It's a long shot for Potter to contend at Lytham in his maiden journey to a major. But there is recent precedent of first-timers and rookies at the Open Championship and at other majors pulling off some great wins, particularly if they had another victory in the same year.
In 2003, Ben Curtis was the most recent first-time major participant to win the Open Championship, beating Thomas Bjorn and Vijay Singh by a shot at Royal St. George's. Like Potter, Curtis was also a rookie, but he hadn't won a tournament going into the event. Todd Hamilton, who was a 38-year-old tour rookie when he won at Royal Birkdale in 2004, had won the Honda Classic earlier that year. Last August, Keegan Bradley, a tour rookie, took the PGA Championship at the Atlanta Athletic Club, his first appearance at a major, a few months after winning the Byron Nelson.
Just a few weeks ago, Potter would have been the least likely candidate to earn a berth into the Open Championship. He had missed five cuts in a row and his only top 20 of the season had come in the first full-field event of the year at the Sony Open, where he finished in a tie for 20th.
The two-time Web.com Tour winner didn't know he had made the Open field until well after the completion of the final round at the Greenbrier. There had been no time to think about what a win could do for his career. His mind was on making enough money so that he could keep his card for 2013.
"This year I knew it was going to be tough out here not knowing the courses as well as a lot of the veterans do," Potter said. "I've been working on my game the last few weeks. Even though I've been missing cuts I've still been trying to figure out what's going on with my swing and my putting. The cuts I missed, I don't feel like I played all that bad."
The week before Greenbrier, Potter played in a Web.com event in Indiana, where he said something clicked in his swing and he started to feel some confidence. Though he didn't have great results in Indiana, he would ride his rejuvenated ball striking right into the Greenbrier resort.
Ted Sr. has been his son's only swing coach, but since turning pro, Ted Jr. has tried to mostly work out his problems on his own. The elder Potter, who still works on a golf course maintenance crew, believes his boy has a game that fits links golf.
"I taught Ted how to chip and run the ball," said the 53-year-old Potter. "That's the way most people my age grew up learning how to play. I don't think Ted will have problems with adjusting to playing the ball low to the ground. We fought enough over the years about it that he shouldn't have a problem doing it."
Like fellow largely self-taught Floridian Bubba Watson, who recently won the Masters, Potter Jr. also plans to lean on some of the imagination he developed with a Wiffle ball at the Open.
"I like to work the ball," Potter Jr. said. "I don't see many straight shots, so I think that will work out over there."

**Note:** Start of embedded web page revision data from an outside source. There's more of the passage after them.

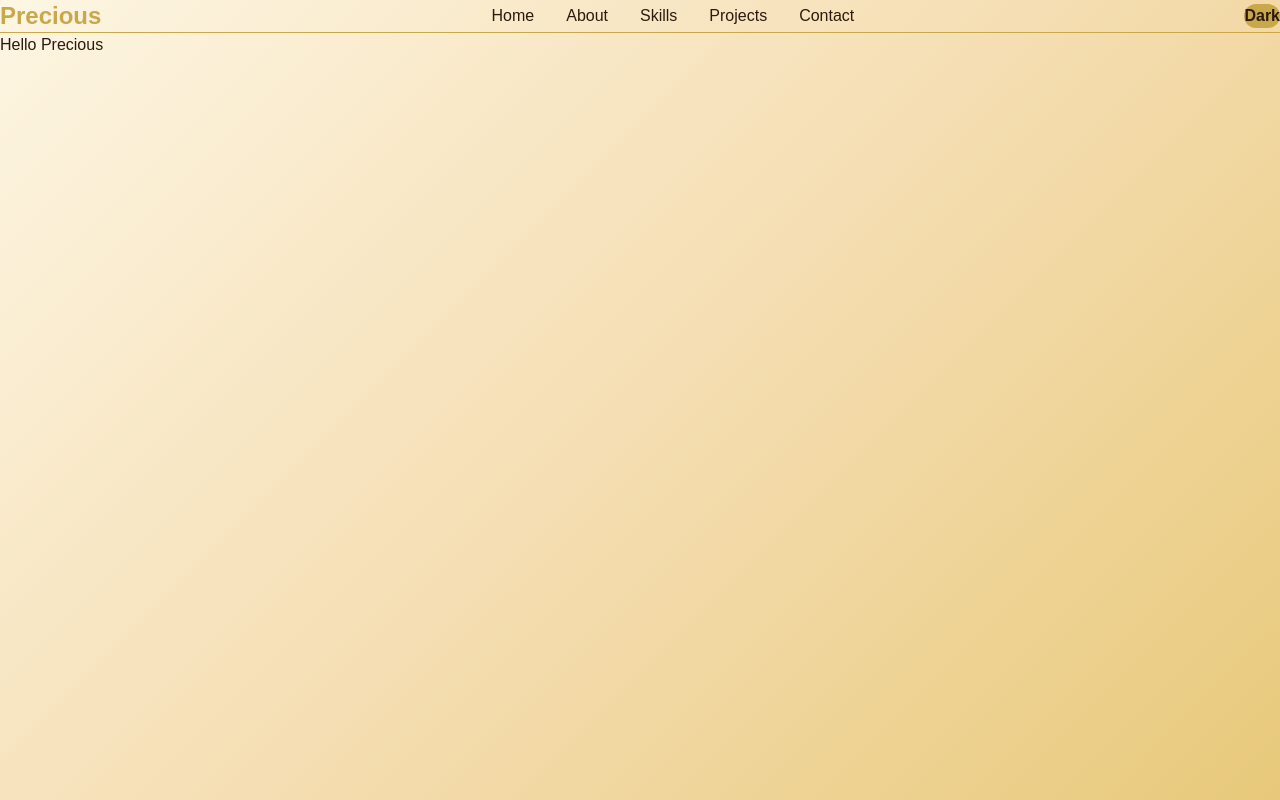
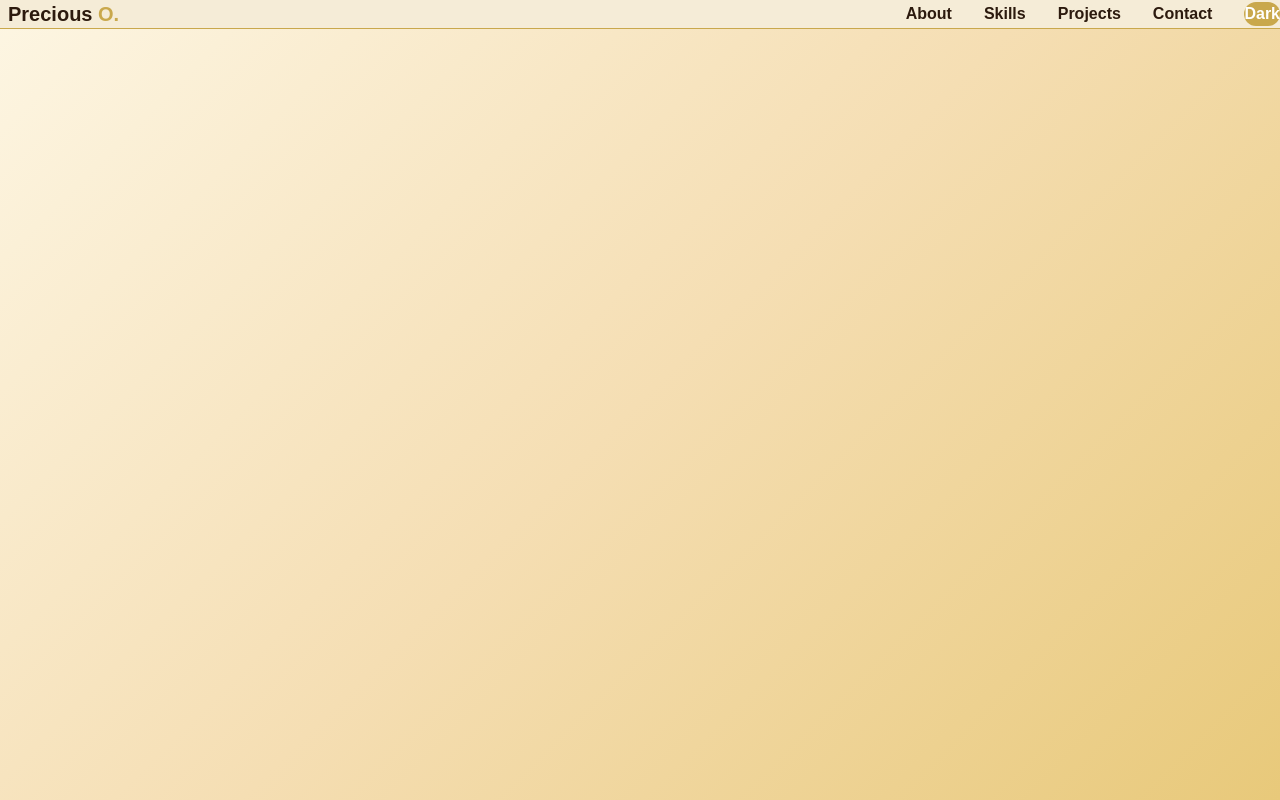
Before and after one commit to poffodile/my-portfolio, a Next.js app: page / in a window 1280 px wide. Built offline with nearby package versions, Linux system fonts and the light colour scheme.

Commit message:
Refactor code structure for improved readability and maintainability

```diff
--- /dev/null
+++ b/app/components/MenuOverlay.tsx
@@ -0,0 +1,24 @@
+import NavLink from "./NavLink";
+
+interface LinkType {
+  title: string;
+  path: string;
+}
+
+interface MenuOverlayProps {
+  links: LinkType[];
+}
+
+export default function MenuOverlay({ links }: MenuOverlayProps) {
+  return (
+    <div className="bg-[var(--background)] border-t border-[var(--border)]">
+      <ul className="flex flex-col py-4 items-center gap-4">
+        {links.map((link, index) => (
+          <li key={index}>
+            <NavLink href={link.path} title={link.title} />
+          </li>
+        ))}
+      </ul>
+    </div>
+  );
+}
--- /dev/null
+++ b/app/components/NavLink.tsx
@@ -0,0 +1,16 @@
+import Link from "next/link";
+
+interface NavLinkProps {
+  href: string;
+  title: string;
+}
+
+export default function NavLink({ href, title }: NavLinkProps) {
+  return (
+    <Link
+      href={href}
+      className="text-[var(--text-main)] font-semibold hover:text-[var(--gold)] transition-colors duration-200">
+      {title}
+    </Link>
+  );
+}
--- a/app/components/Navbar.tsx
+++ b/app/components/Navbar.tsx
@@ -1,8 +1,24 @@
 "use client";
+import Link from "next/link";
+import { useState } from "react";
+import NavLink from "./NavLink";
+import { Bars3Icon, XMarkIcon } from "@heroicons/react/24/solid";
+import MenuOverlay from "./MenuOverlay";
 
-import { useState } from "react";
+interface NavLinkType {
+  title: string;
+  path: string;
+}
+
+const navLinks: NavLinkType[] = [
+  { title: "About", path: "#about" },
+  { title: "Skills", path: "#skills" },
+  { title: "Projects", path: "#projects" },
+  { title: "Contact", path: "#contact" },
+];
 
 export default function Navbar() {
+  const [navbarOpen, setNavbarOpen] = useState(false);
   const [isDark, setIsDark] = useState(false);
 
   const toggleDark = () => {
@@ -11,23 +27,35 @@ export default function Navbar() {
   };
 
   return (
-    <nav className="flex justify-between items-center px-12 py-6 border-b border-[var(--border)]">
+    <nav className="fixed top-0 left-0 right-0 z-10 bg-[var(--background)] border-b border-[var(--border)]">
+      <div className="flex items-center justify-between mx-auto px-6 py-4">
 
         {/* Logo */}
-      <h1 className="text-[var(--gold)] font-bold text-2xl">
-        Precious
-      </h1>
+        <Link href="/" className="flex items-center gap-2">
+          <span className="text-xl"></span>
+          <span className="text-[var(--text-main)] font-bold text-xl">
+            Precious <span className="text-[var(--gold)]">O.</span>
+          </span>
+        </Link>
 
-      {/* Nav Links */}
+        {/* Mobile menu button */}
+        <div className="block md:hidden">
+          <button
+            onClick={() => setNavbarOpen(!navbarOpen)}
+            className="flex items-center px-3 py-2 border rounded border-[var(--gold)] text-[var(--gold)] hover:opacity-80">
+            {navbarOpen
+              ? <XMarkIcon className="h-5 w-5" />
+              : <Bars3Icon className="h-5 w-5" />
+            }
+          </button>
+        </div>
+
+        {/* Desktop links */}
+        <div className="hidden md:flex items-center gap-8">
           <ul className="flex gap-8 list-none">
-        {["Home", "About", "Skills", "Projects", "Contact"].map((item) => (
-          <li key={item}>
-            <a
-              href={`#${item.toLowerCase()}`}
-              className="text-[var(--text-main)] no-underline font-medium hover:text-[var(--gold)] transition-colors duration-200"
-            >
-              {item}
-            </a>
+            {navLinks.map((link, index) => (
+              <li key={index}>
+                <NavLink href={link.path} title={link.title} />
               </li>
             ))}
           </ul>
@@ -35,11 +63,15 @@ export default function Navbar() {
           {/* Dark mode toggle */}
           <button
             onClick={toggleDark}
-        className="bg-[var(--gold)] text-[var(--text-main)] px-5 py-2 rounded-full font-bold cursor-pointer hover:opacity-90 transition-opacity duration-200"
-      >
-        {isDark ? " Light" : " Dark"}
+            className="bg-[var(--gold)] text-white px-4 py-2 rounded-full font-bold hover:opacity-90 transition-opacity duration-200">
+            {isDark ? "Light" : "Dark"}
           </button>
+        </div>
 
+      </div>
+
+      {/* Mobile overlay */}
+      {navbarOpen && <MenuOverlay links={navLinks} />}
     </nav>
   );
 }
--- a/app/layout.tsx
+++ b/app/layout.tsx
@@ -1,20 +1,16 @@
 import type { Metadata } from "next";
-import { Geist, Geist_Mono } from "next/font/google";
+import { Poppins } from "next/font/google";
 import "./globals.css";
 
-const geistSans = Geist({
-  variable: "--font-geist-sans",
+const poppins = Poppins({
+  weight: ["400", "500", "600", "700"],
   subsets: ["latin"],
-});
-
-const geistMono = Geist_Mono({
-  variable: "--font-geist-mono",
-  subsets: ["latin"],
+  variable: "--font-poppins",
 });
 
 export const metadata: Metadata = {
-  title: "Create Next App",
-  description: "Generated by create next app",
+  title: "Precious O. | Software Engineer",
+  description: "Portfolio of Precious O. Software Engineer based in Liverpool",
 };
 
 export default function RootLayout({
@@ -23,11 +19,10 @@ export default function RootLayout({
   children: React.ReactNode;
 }>) {
   return (
-    <html
-      lang="en"
-      className={`${geistSans.variable} ${geistMono.variable} h-full antialiased`}
-    >
-      <body className="min-h-full flex flex-col">{children}</body>
+    <html lang="en" className={`${poppins.variable} h-full`}>
+      <body className="min-h-full flex flex-col font-[var(--font-poppins)]">
+        {children}
+      </body>
     </html>
   );
 }
--- a/package.json
+++ b/package.json
@@ -9,9 +9,11 @@
     "lint": "eslint"
   },
   "dependencies": {
+    "@heroicons/react": "^2.2.0",
     "next": "16.2.4",
     "react": "19.2.4",
-    "react-dom": "19.2.4"
+    "react-dom": "19.2.4",
+    "react-type-animation": "^3.2.0"
   },
   "devDependencies": {
     "@tailwindcss/postcss": "^4",
```
Also changed, not shown: public/profile.png (added), 1 other file (tests, documents, lock files or other folders). Lines whose indentation alone changed are shown as unchanged.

On Sunday night, after the completion of the John Deere Classic, Potter will take a charter with other Open-bound players to Royal Lytham & St. Annes. The wind and high fescue will become real and present dangers for him Monday afternoon, when he first touches the hallowed grounds of the place where Bobby Jones, another Southerner, won in 1926. Since Lytham doesn't sit directly on the sea, it won't look like most of the courses on the Open rotation that Potter might have seen on TV. It's not like his first image of the Open he got in 1995, when John Daly won at the iconic St. Andrews.
Still, it will be everything he thought and more.
"I'm just going to try to go over there and have fun," Potter Jr. said. "I have never been to Europe. Whatever happens, happens. I'm just going to try to do the best I can. If I play well over there, that's great. If I don't, I'm not going to be disappointed."